For this season, Cahill is owed $7.75 million and is guaranteed $12 million for 2015. The Diamondbacks also have a $300,000 option for 2016. Given his designation and the dollars involved, the D-backs will have a difficult time trading Cahill.
Meeting with reporters after the announcement was made, general manager Kevin Towers did not indicate which way the organization is leaning but only to say, “there are a number of issues we need to settle before we make a decision.
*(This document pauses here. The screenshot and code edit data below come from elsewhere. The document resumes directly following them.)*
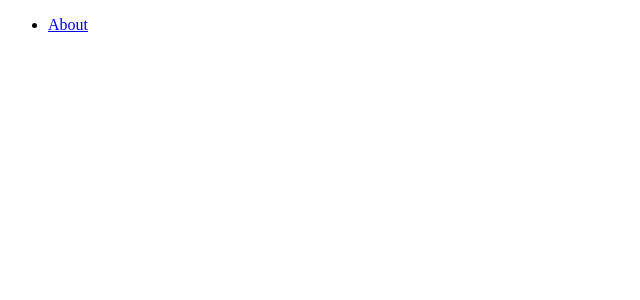
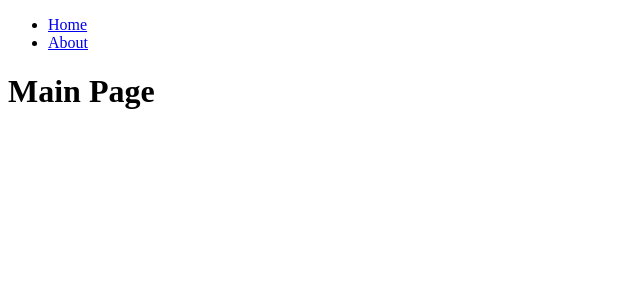
Before and after one commit to jidoil/next-tailwind-typescript-test, a Next.js app: page / in a window 1280 px wide. Shown: the top 300 px of the page, without its empty margins (0-640 px from the left). Built offline with nearby package versions, Linux system fonts and the light colour scheme.

Commit message:
_app + components  module

```diff
--- /dev/null
+++ b/components/NavBar.js
@@ -0,0 +1,18 @@
+import Link from "next/link";
+
+function NavBar() {
+    return (
+        <nav>
+            <ul>
+                <li>
+                    <Link href="/">Home</Link>
+                </li>
+                <li>
+                    <Link href="/about">About</Link>
+                </li>
+            </ul>
+        </nav>
+    )
+}
+
+export default NavBar;
--- /dev/null
+++ b/pages/_app.js
@@ -0,0 +1,15 @@
+import NavBar from "../components/NavBar";
+
+function App({ Component, pageProps }) {
+    console.log('App Render')
+    return (
+        <>
+            <header>
+                <NavBar />
+            </header>
+            <Component {...pageProps} />
+        </>
+    );
+}
+
+export default App;
--- a/pages/index.js
+++ b/pages/index.js
@@ -1,18 +1,18 @@
 import Link from "next/link";
+import NavBar from "../components/NavBar";
+import Head from "next/head";
 
 function HomePage() {
     console.log("HeomPage Render")
     return (
         <>
-            <header>
-                <nav>
-                    <ul>
-                        <li>
-                            <Link href="/about">About</Link>
-                        </li>
-                    </ul>
-                </nav>
-            </header>
+            <Head>
+                <title>My title</title>
+                <meta name="description" value="This is my blog" />
+            </Head>
+            <main>
+                <h1>Main Page</h1>
+            </main>
         </>
     )
 }
```
Also changed, not shown: pages/about.js (+13 -4 lines), 1 other file (tests, documents, lock files or other folders).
When that happens, I’ll be happy to discuss this with you.”
That would mean the Diamondbacks have until June 19 to decide what to do with Cahill, who, many believe, is the poster child for underachievement.
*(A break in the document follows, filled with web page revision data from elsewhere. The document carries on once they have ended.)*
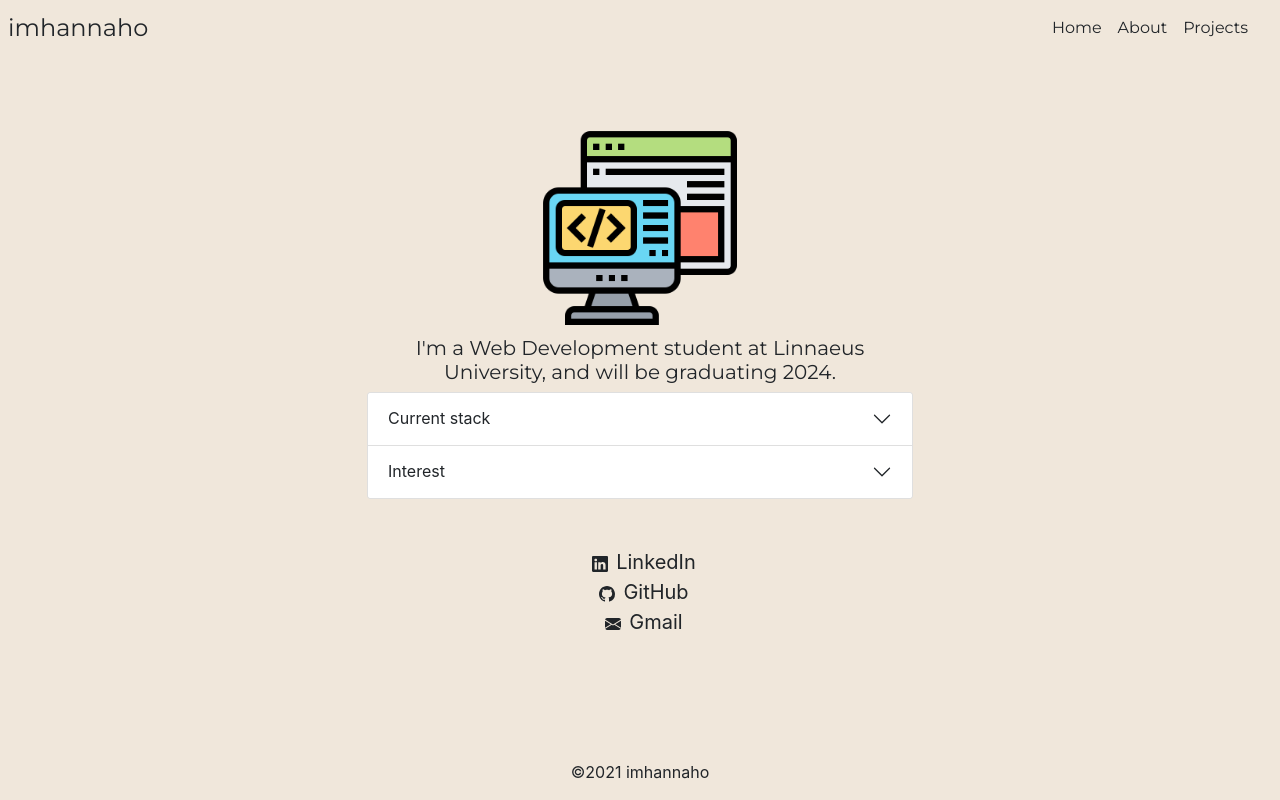
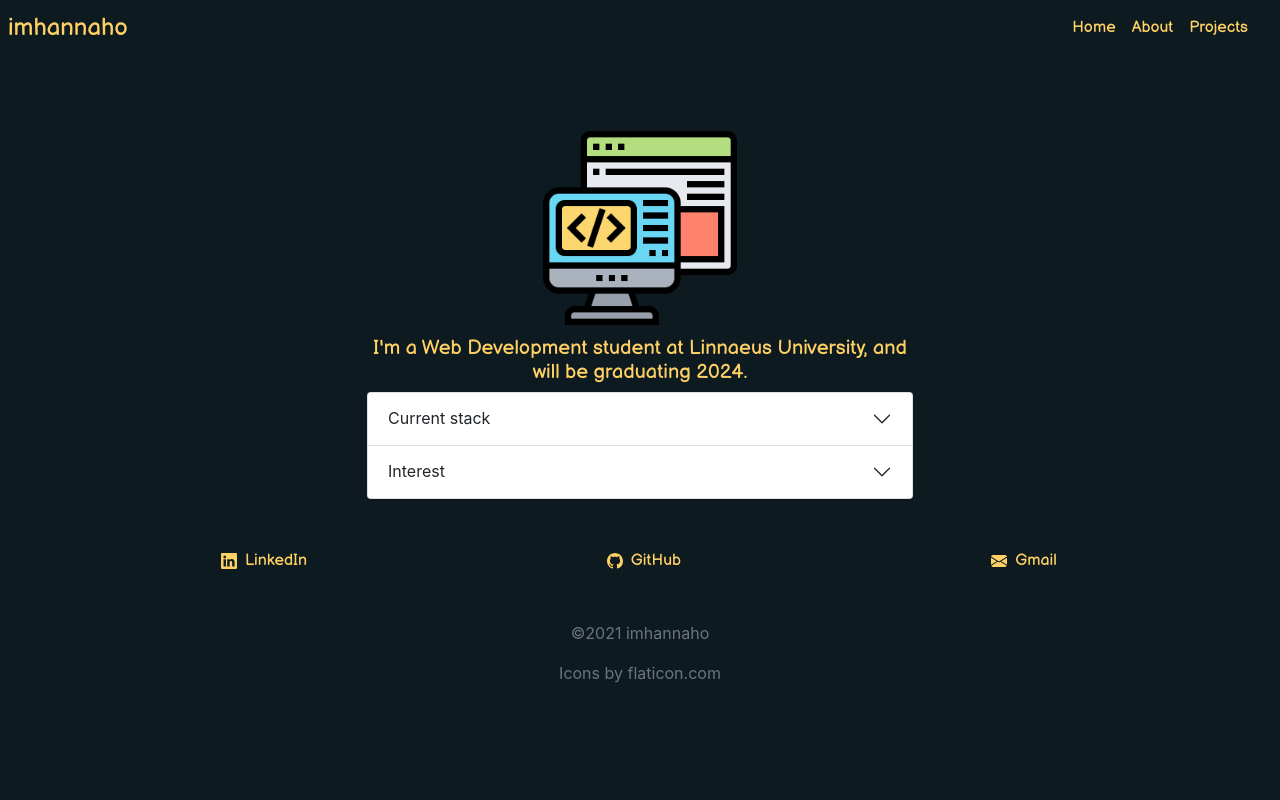
Before and after one commit to Hannahobote/portfoliov3, a React (Create React App) app: page /about in a window 1280 px wide. Built offline with nearby package versions, Linux system fonts and the light colour scheme; a web font is replaced by a local one.

Commit message:
color scheme change

```diff
--- a/src/App.css
+++ b/src/App.css
@@ -2,6 +2,7 @@
 @import url('https://fonts.googleapis.com/css2?family=Montserrat&family=Montserrat+Alternates&family=Montserrat+Subrayada&display=swap');
 @import url('https://fonts.googleapis.com/css2?family=Mukta&display=swap');
 @import url('https://fonts.googleapis.com/css2?family=Mukta:wght@700&display=swap');
+@import url('https://fonts.googleapis.com/css2?family=Balsamiq+Sans&display=swap');
 
 .App {
   text-align: center;
@@ -22,14 +23,13 @@
 }
 
 body, html {
-  background-color:#f0e7db;
-  /*background-image: url("https://images.unsplash.com/photo-1552154357-aaba12e68e64?ixlib=rb-1.2.1&ixid=MnwxMjA3fDB8MHxwaG90by1wYWdlfHx8fGVufDB8fHx8&auto=format&fit=crop&w=1170&q=80");*/
-  /*background-image: url("https://images.unsplash.com/photo-1517816743773-6e0fd518b4a6?ixlib=rb-1.2.1&ixid=MnwxMjA3fDB8MHxwaG90by1wYWdlfHx8fGVufDB8fHx8&auto=format&fit=crop&w=1170&q=80");*/
-  /*background: url(../public/img/building-cropped.jpg) no-repeat center center fixed;
-  background-size: cover;
-  height: 100%;
-  overflow: hidden;*/
-  /*font-family: 'Montserrat', sans-serif;*/
+  /*background-color:#f0e7db;*/
+  background-color:#0d1b21;
+}
+
+.my-primary-font-color {
+  font-family: 'Balsamiq Sans', cursive;
+  color: #ffd064;
 }
 
 p.toggler {
--- a/src/App.js
+++ b/src/App.js
@@ -21,7 +21,6 @@ function App() {
             <Route path="/comingsoon" element={<ComingSoon/>} />
             <Route path="*" element={<PageNotFound/>} />
         </Routes>
-      <Footer/>
     </div>
   )
 }
--- a/src/components/About.js
+++ b/src/components/About.js
@@ -8,6 +8,7 @@ import react from '../img/react.png'
 import java from '../img/java.png'
 import Icon from './Icon.js'
 import IconButton from './IconButton'
+import Footer from './Footer'
 import { Container, Row, Col, Accordion } from 'react-bootstrap';
 
 function About() {
@@ -29,7 +30,7 @@ function About() {
                 height: '200px'
               }}
             />
-            <h5 className='my-h-font'>I'm a Web Development student at Linnaeus University, and will be graduating 2024.</h5>
+            <h5 className='my-primary-font-color'>I'm a Web Development student at Linnaeus University, and will be graduating 2024.</h5>
 
             <Accordion>
               {/*item 1 */}
@@ -64,8 +65,9 @@ function About() {
             {/* this column remains empty so that conent can be in the middle */}
           </Col>
         </Row>
-      </Container>
-
+        {/*Row 2 */}
+        <Row>
+          <Col>
             <IconButton
               lable='LinkedIn'
               link='https://linkedin.com/in/hannah-obote-61110619a'
@@ -73,14 +75,17 @@ function About() {
                 <path d="M0 1.146C0 .513.526 0 1.175 0h13.65C15.474 0 16 .513 16 1.146v13.708c0 .633-.526 1.146-1.175 1.146H1.175C.526 16 0 15.487 0 14.854V1.146zm4.943 12.248V6.169H2.542v7.225h2.401zm-1.2-8.212c.837 0 1.358-.554 1.358-1.248-.015-.709-.52-1.248-1.342-1.248-.822 0-1.359.54-1.359 1.248 0 .694.521 1.248 1.327 1.248h.016zm4.908 8.212V9.359c0-.216.016-.432.08-.586.173-.431.568-.878 1.232-.878.869 0 1.216.662 1.216 1.634v3.865h2.401V9.25c0-2.22-1.184-3.252-2.764-3.252-1.274 0-1.845.7-2.165 1.193v.025h-.016a5.54 5.54 0 0 1 .016-.025V6.169h-2.4c.03.678 0 7.225 0 7.225h2.4z" />
               </svg>}
             />
-
+          </Col>
+          <Col>
             <IconButton
               lable='GitHub'
               link='https://github.com/Hannahobote'
               svg={<svg xmlns="http://www.w3.org/2000/svg" width="16" height="16" fill="currentColor" class="bi bi-github mx-2" viewBox="0 0 16 16">
                 <path d="M8 0C3.58 0 0 3.58 0 8c0 3.54 2.29 6.53 5.47 7.59.4.07.55-.17.55-.38 0-.19-.01-.82-.01-1.49-2.01.37-2.53-.49-2.69-.94-.09-.23-.48-.94-.82-1.13-.28-.15-.68-.52-.01-.53.63-.01 1.08.58 1.23.82.72 1.21 1.87.87 2.33.66.07-.52.28-.87.51-1.07-1.78-.2-3.64-.89-3.64-3.95 0-.87.31-1.59.82-2.15-.08-.2-.36-1.02.08-2.12 0 0 .67-.21 2.2.82.64-.18 1.32-.27 2-.27.68 0 1.36.09 2 .27 1.53-1.04 2.2-.82 2.2-.82.44 1.1.16 1.92.08 2.12.51.56.82 1.27.82 2.15 0 3.07-1.87 3.75-3.65 3.95.29.25.54.73.54 1.48 0 1.07-.01 1.93-.01 2.2 0 .21.15.46.55.38A8.012 8.012 0 0 0 16 8c0-4.42-3.58-8-8-8z" /></svg>}
             />
+          </Col>
 
+          <Col>
             <IconButton
               lable='Gmail'
               link='https://mail.google.com/mail/?view=cm&fs=1&to=hannah.obote@gmail.com'
@@ -88,6 +93,12 @@ function About() {
                 <path d="M.05 3.555A2 2 0 0 1 2 2h12a2 2 0 0 1 1.95 1.555L8 8.414.05 3.555ZM0 4.697v7.104l5.803-3.558L0 4.697ZM6.761 8.83l-6.57 4.027A2 2 0 0 0 2 14h12a2 2 0 0 0 1.808-1.144l-6.57-4.027L8 9.586l-1.239-.757Zm3.436-.586L16 11.801V4.697l-5.803 3.546Z" />
               </svg>}
             />
+          </Col>
+        </Row>
+      </Container>
+
+      <Footer />
+
     </div>
   )
 }
--- a/src/components/ComingSoon.js
+++ b/src/components/ComingSoon.js
@@ -2,7 +2,7 @@ import React from 'react'
 
 function ComingSoon() {
   return (
-    <div>
+    <div className='my-primary-font-color'>
       <h1 className='my-5 mx-5'>Coming soon</h1>
       <p>under construction...</p>
     </div>
--- a/src/components/Footer.js
+++ b/src/components/Footer.js
@@ -1,9 +1,13 @@
 import React from 'react'
+import { Container} from 'react-bootstrap';
 
 function Footer() {
   return (
-  <footer className="container text-center fixed-bottom">
+  <footer className="my-5 text-muted">
+    <Container>
     <p>©2021 imhannaho</p>
+    <p>Icons by flaticon.com</p>
+    </Container>
   </footer>
   )
 }
--- a/src/components/Home.js
+++ b/src/components/Home.js
@@ -2,6 +2,7 @@ import React from 'react'
 import { Link } from 'react-router-dom'
 import icon from '../img/icon.png'
 import { Container, Row, Col } from 'react-bootstrap';
+import Footer from './Footer'
 
 function Home() {
   return (
@@ -19,11 +20,11 @@ function Home() {
               }}
             >
             </img>
-            <div className='my-h-font'>
+            <div className='my-primary-font-color'>
               <h4>Hello I'm Hannah Obote,</h4>
               <h4>an aspiring fullstack developer </h4>
             </div>
-            <Link to='/comingsoon' className='btn btn-outline-dark my-p-font mt-3'>Check out my projects</Link>
+            <Link to='/comingsoon' className='btn btn-outline-light my-p-font mt-3'>Check out my projects</Link>
           </Col>
         </Row>
       </Container>
--- a/src/components/IconButton.js
+++ b/src/components/IconButton.js
@@ -11,6 +11,8 @@ export default function IconButton(props) {
         href={link} class="fs-5 mb-3 text-dark text-decoration-none"
         target='_blank'
         rel="noreferrer"
+        className='my-primary-font-color'
+        style={{ textDecoration: 'none'}}
       >
         {svg}
         {lable}
--- a/src/components/Mynavbar.js
+++ b/src/components/Mynavbar.js
@@ -4,12 +4,12 @@ import { Link } from 'react-router-dom';
 
 function Mynavbar() {
   return (
-    <div class="d-flex flex-column flex-md-row align-items-center pb-3 my-2 mx-2 my-h-font">
-      <Link to="/" className="d-flex align-items-center text-dark text-decoration-none"><span class="fs-4">imhannaho</span></Link>
+    <div class="d-flex flex-column flex-md-row align-items-center pb-3 my-2 mx-2">
+      <Link to="/" className="d-flex align-items-center my-primary-font-color text-decoration-none"><span class="fs-4">imhannaho</span></Link>
       <nav class="d-inline-flex mt-2 mt-md-0 ms-md-auto mx-2 mt-2">
-        <Link class="me-3 py-2 text-dark text-decoration-none" to="/">Home</Link>
-        <Link class="me-3 py-2 text-dark text-decoration-none" to="/about">About</Link>
-        <Link class="me-3 py-2 text-dark text-decoration-none" to="/comingsoon">Projects</Link>
+        <Link class="me-3 py-2 my-primary-font-color text-decoration-none" to="/">Home</Link>
+        <Link class="me-3 py-2 my-primary-font-color text-decoration-none" to="/about">About</Link>
+        <Link class="me-3 py-2 my-primary-font-color text-decoration-none" to="/comingsoon">Projects</Link>
       </nav>
     </div>
   )
```
Lines whose indentation alone changed are shown as unchanged.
Both field manager Kirk Gibson and Towers expressed confidence in Cahill and both said, independently “we believe in him.”
Over the last season and one-half, Cahill’s production bordered on the dreadful.
After losing 7-5 to the Dodgers in his first start of the 2014 season, Cahill went on to lose twice to both the Dodgers and Giants. After dropping an 8-6 decision to L. A. on April 13, Cahill was sent to the bullpen and his spot in the rotation was taken by Mike Bolingser.
Until his demotion Monday, Cahill appeared in 19 games and compiled a 1-6 record. His ERA of 5.66 was the second highest on the team. Only Randall Delgado (6.91) is higher.
“We think Trevor is best positioned as a starter and his mind set says he wants to be a starter,” Towers said. “We can’t see him being an effective starter by pitching occasionally out of the bullpen.”
Towers indicated the move to designate Cahill is not unusual and teams, from time to time, must make difficult decisions.
“Mechanically, (Cahill) had a tough time being consistent,” Towers added. “No, what we did was not unprecedented.”
While the Diamondbacks say they hope for the best for Cahill, neither Gibson nor Towers expressed any reservation about making the move.
“We’ve been talking about this for some time,” Gibson said during his usual pre-game media session Monday. “I’ve talked with (Towers) in depth and we need to find a way to get (Cahill) better.”
For his part, Cahill told reporters he has only one goal in mind, and that is the regain his spot in the rotation. Somber and bordering on the emotional, Cahill indicated he was not totally committed to a minor league assignment but said he will talk with Towers, Gibson and others in the coming days.
“I don’t belong in the bullpen,” he said softly. “I still believe I can be a starter and hope it’s with this team.”
Cahill said he knows the issues on the table and willing to work to correct wrongs of the past. Yet, part of the responsibility of the coaching staff to point the proper direction.
“I need to have better fast ball command and be consistent,” he said. “I want to get this turned around and the organization has been nothing but supportive.”
For now, Cahill is simply waiting for the 10-day period in which the Diamondbacks will make their decision. In the meantime, it’s a waiting game on this resolution, and in the end, it’s likely a waiting game to see how or when Cahill can be a productive pitcher at the major league level.
ELSEWHERE ON MONDAY …
The Diamondbacks placed infielder Eric Chavez on the 15-day disabled list and added two pitchers to the 25-man roster.
Reliever J. J. Putz was reinstated from the disabled list and the D-backs also recalled reliever Will Harris from Triple-A Reno.
“Right now, we’re a little short in the bullpen and need some fresh arms,” said manager Kirk Gibson prior to Monday’s home game with Houston. “I’m concerned about guys in the bullpen.”
As well, Gibson indicated closer Addison Reed is under treatment for a’ tired arm” and has experienced a loss of velocity in his fast ball. Still, Reed should be available when, Gibson said, “the game situation dictates.”
At Reno, Harris was 3-2 and a 1.13 ERA in 20 games. On the DL since May 6 with right forearm tighness, Putz appeared in 13 games so far this season, compiled a 1-0 mark with a 5.40 ERA.
Now on the DL, Chavez was hitting .246 (17-for-69) with three home runs and eight RBIs in 43 games.